Saved entries:
|---|

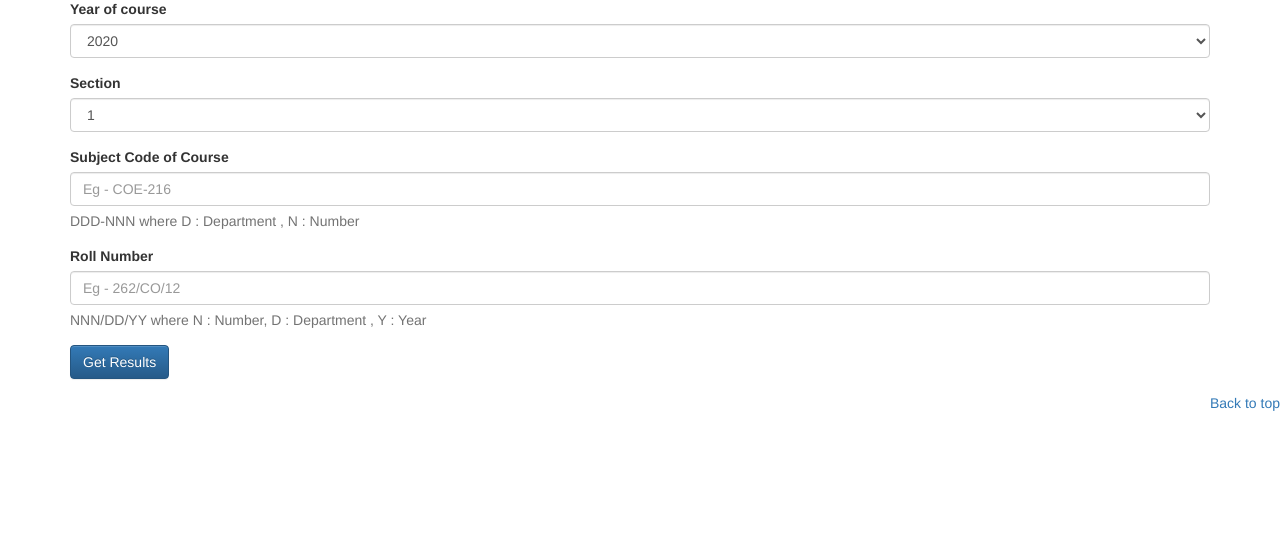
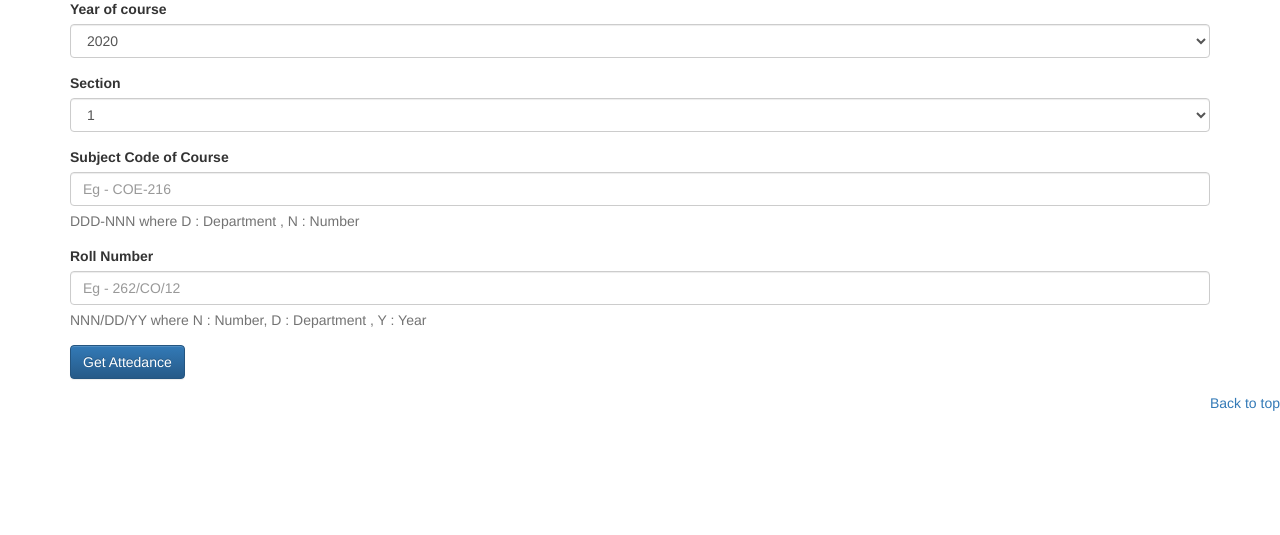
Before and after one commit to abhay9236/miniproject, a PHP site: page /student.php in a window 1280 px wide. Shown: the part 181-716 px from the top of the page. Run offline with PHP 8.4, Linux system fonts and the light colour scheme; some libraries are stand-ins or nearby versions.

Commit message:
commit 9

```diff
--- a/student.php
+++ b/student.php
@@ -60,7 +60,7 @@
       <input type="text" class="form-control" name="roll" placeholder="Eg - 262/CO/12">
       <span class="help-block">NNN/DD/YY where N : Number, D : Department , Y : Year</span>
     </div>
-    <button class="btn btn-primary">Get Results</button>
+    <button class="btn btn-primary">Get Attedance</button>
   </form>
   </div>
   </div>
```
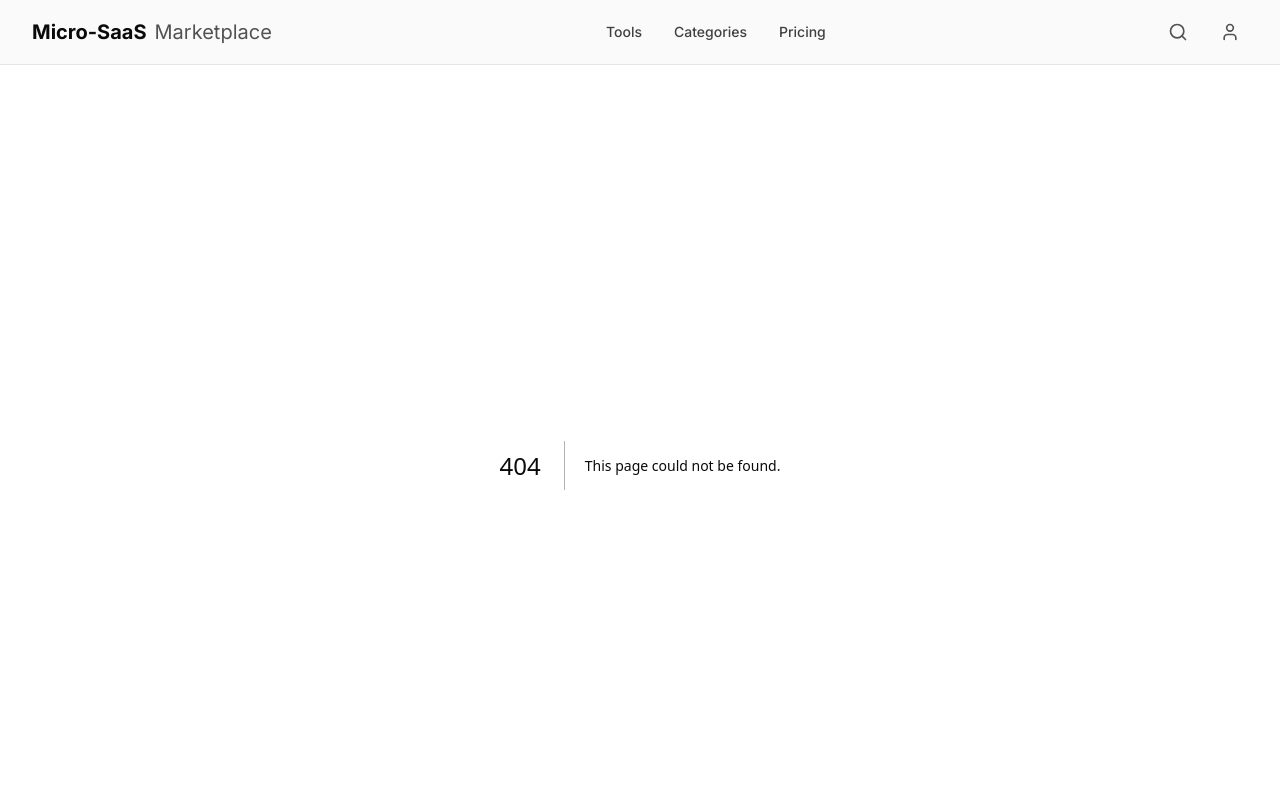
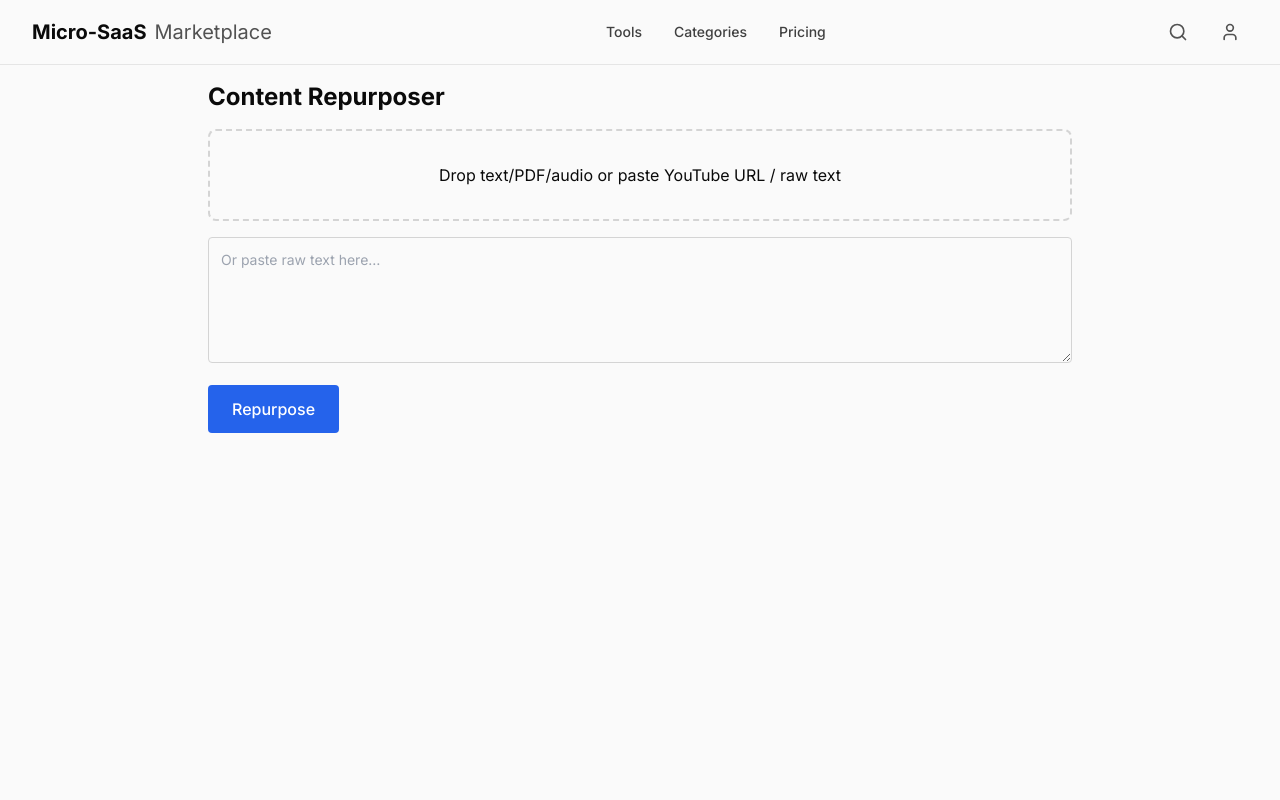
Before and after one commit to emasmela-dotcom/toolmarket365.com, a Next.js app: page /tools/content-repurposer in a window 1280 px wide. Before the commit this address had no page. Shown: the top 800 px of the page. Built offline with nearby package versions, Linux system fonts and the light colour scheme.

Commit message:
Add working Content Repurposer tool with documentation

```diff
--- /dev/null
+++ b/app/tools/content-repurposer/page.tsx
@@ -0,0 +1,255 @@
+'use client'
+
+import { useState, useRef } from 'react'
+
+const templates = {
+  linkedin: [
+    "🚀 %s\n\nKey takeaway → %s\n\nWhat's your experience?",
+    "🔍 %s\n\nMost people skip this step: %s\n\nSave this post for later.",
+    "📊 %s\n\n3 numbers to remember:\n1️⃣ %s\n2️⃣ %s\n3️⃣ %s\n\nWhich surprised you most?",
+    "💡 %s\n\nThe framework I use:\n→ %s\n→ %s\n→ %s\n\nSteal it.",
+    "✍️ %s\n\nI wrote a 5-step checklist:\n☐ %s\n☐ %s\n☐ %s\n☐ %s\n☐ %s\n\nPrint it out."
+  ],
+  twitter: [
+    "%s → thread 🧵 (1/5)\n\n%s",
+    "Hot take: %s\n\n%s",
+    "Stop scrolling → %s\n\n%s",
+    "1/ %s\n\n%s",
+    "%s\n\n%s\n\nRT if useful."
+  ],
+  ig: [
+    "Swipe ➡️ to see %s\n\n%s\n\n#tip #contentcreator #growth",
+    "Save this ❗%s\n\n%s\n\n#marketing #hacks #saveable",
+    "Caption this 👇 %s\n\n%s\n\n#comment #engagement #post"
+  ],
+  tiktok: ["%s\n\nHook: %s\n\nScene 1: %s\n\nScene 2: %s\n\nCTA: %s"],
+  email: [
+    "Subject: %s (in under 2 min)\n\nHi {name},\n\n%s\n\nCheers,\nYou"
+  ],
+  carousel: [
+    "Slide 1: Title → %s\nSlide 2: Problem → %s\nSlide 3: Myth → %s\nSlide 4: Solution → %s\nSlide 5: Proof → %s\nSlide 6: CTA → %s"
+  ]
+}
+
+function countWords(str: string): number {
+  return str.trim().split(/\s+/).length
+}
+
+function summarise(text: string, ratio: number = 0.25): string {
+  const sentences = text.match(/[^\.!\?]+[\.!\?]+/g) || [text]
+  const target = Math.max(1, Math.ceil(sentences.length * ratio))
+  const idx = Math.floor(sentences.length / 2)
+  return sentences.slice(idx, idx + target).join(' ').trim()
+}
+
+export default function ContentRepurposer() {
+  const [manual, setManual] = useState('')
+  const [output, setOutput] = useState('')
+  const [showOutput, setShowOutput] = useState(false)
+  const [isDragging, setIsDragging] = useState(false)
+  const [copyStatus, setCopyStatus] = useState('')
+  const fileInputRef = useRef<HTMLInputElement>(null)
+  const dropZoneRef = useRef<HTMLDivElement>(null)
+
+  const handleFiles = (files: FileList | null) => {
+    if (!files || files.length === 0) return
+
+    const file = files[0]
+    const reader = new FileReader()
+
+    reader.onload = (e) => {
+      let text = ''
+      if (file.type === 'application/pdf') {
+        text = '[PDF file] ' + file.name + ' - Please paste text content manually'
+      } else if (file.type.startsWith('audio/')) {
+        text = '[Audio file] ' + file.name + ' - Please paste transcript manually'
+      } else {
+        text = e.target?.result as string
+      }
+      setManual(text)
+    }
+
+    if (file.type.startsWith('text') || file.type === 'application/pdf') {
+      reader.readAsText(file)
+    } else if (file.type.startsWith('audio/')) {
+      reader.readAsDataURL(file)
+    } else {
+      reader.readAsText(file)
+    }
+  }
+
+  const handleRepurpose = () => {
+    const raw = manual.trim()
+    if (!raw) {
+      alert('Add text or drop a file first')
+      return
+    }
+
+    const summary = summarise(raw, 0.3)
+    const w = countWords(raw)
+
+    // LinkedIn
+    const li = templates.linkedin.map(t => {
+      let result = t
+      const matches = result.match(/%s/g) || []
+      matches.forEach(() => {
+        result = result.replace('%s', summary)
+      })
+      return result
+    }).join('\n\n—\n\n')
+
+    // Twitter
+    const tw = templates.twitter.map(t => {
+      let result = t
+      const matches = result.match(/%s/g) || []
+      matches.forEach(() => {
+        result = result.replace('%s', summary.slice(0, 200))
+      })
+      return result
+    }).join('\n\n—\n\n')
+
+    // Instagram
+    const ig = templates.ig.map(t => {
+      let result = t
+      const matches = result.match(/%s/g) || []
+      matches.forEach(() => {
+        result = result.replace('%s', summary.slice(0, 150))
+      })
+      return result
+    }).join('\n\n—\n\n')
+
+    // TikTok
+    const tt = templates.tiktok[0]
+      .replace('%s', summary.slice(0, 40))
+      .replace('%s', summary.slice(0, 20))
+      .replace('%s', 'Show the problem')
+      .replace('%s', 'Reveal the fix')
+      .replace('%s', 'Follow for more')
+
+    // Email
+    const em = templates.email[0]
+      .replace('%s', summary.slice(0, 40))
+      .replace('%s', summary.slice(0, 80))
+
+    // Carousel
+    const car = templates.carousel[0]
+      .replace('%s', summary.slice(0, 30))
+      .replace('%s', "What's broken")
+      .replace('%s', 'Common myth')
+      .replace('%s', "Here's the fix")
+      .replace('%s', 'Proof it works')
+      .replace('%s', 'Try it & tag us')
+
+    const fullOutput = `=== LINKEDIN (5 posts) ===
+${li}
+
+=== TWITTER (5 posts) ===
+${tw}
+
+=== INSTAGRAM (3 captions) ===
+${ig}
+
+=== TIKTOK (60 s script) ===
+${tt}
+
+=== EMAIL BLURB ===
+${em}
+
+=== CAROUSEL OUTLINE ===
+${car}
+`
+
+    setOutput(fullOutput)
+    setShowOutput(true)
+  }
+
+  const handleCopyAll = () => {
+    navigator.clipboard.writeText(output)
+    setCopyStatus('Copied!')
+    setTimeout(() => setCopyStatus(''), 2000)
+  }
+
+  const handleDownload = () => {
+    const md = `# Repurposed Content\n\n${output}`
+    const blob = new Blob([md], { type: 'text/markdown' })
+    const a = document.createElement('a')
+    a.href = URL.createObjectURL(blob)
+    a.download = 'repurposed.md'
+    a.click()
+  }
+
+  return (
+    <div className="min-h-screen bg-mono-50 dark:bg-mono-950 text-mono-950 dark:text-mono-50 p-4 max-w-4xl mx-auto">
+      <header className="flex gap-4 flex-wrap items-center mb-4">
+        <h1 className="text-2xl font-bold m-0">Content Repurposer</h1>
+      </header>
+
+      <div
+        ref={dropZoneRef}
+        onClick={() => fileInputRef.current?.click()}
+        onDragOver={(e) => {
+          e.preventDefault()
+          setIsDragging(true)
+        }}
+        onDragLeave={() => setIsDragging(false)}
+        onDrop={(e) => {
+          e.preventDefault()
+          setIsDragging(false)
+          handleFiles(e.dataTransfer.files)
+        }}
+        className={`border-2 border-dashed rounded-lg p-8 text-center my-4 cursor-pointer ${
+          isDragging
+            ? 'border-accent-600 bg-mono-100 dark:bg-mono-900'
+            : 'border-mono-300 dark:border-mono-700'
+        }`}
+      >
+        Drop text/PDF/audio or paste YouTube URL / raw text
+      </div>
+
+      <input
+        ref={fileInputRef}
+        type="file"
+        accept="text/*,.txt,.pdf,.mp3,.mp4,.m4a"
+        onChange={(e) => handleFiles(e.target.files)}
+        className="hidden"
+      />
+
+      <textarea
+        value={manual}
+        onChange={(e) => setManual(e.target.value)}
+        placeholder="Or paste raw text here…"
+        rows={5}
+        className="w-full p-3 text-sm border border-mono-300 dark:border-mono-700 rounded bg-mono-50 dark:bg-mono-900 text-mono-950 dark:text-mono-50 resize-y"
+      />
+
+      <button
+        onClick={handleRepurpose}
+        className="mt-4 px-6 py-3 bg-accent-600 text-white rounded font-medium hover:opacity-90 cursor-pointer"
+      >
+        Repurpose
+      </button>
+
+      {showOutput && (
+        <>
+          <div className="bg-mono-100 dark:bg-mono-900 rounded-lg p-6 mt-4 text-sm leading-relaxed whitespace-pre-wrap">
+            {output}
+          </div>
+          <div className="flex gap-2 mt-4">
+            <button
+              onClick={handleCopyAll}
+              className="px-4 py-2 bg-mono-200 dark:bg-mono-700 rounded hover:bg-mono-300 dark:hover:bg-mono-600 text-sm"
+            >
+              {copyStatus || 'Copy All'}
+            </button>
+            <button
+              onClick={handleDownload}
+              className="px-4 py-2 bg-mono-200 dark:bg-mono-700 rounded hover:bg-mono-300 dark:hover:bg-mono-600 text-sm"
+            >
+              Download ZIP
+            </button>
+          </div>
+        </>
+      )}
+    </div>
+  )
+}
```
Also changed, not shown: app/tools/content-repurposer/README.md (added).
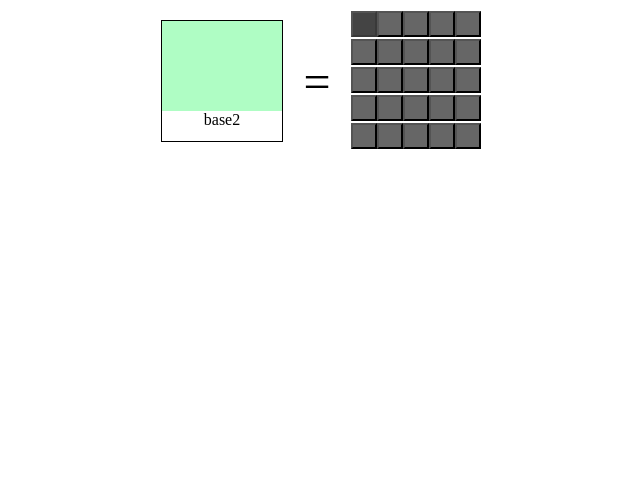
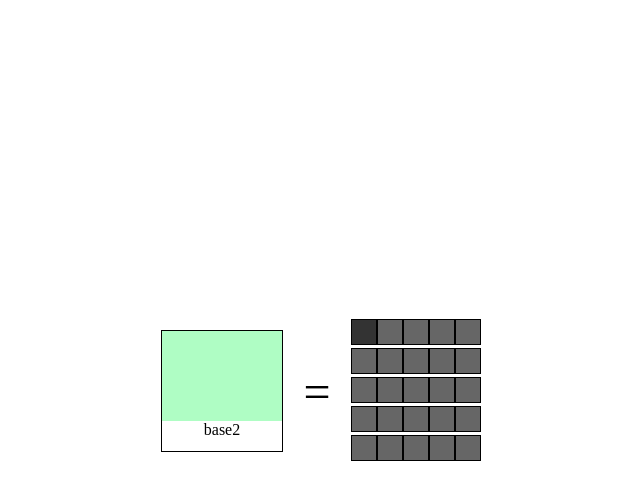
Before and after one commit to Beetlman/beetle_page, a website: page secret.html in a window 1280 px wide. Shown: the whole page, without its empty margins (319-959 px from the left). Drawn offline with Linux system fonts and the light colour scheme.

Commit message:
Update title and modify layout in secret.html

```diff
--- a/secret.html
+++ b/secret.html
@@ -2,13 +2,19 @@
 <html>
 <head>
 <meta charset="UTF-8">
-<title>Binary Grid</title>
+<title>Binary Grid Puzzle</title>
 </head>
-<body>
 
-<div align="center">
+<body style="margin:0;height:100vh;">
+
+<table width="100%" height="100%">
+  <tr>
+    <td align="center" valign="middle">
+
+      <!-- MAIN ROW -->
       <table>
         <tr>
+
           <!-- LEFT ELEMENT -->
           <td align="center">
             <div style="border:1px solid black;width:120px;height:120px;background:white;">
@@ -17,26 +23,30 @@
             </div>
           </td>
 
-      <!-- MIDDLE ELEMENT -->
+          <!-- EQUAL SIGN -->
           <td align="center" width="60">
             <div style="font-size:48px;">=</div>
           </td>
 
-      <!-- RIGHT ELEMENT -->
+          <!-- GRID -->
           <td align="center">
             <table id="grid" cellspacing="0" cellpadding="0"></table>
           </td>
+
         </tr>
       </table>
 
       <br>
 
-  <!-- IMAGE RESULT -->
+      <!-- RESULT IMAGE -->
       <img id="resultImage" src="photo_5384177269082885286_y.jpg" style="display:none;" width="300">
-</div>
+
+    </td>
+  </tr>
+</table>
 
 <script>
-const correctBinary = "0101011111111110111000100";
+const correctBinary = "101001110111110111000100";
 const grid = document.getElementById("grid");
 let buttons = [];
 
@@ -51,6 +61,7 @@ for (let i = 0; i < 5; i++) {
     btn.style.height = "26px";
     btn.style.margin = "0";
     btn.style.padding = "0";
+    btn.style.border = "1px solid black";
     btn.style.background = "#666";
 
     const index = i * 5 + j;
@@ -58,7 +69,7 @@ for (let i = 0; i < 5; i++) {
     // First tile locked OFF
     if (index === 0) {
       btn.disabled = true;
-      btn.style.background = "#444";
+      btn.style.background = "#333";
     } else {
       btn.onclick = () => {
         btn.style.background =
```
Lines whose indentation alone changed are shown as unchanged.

|---|

ABOUT THIS TASK >> Within the entries above, find every line where the string "background" occurs, and copy it.

ANSWER TO THE EXERCISE >>
             <div style="border:1px solid black;width:120px;height:120px;background:white;">
     btn.style.background = "#666";
-      btn.style.background = "#444";
+      btn.style.background = "#333";
         btn.style.background =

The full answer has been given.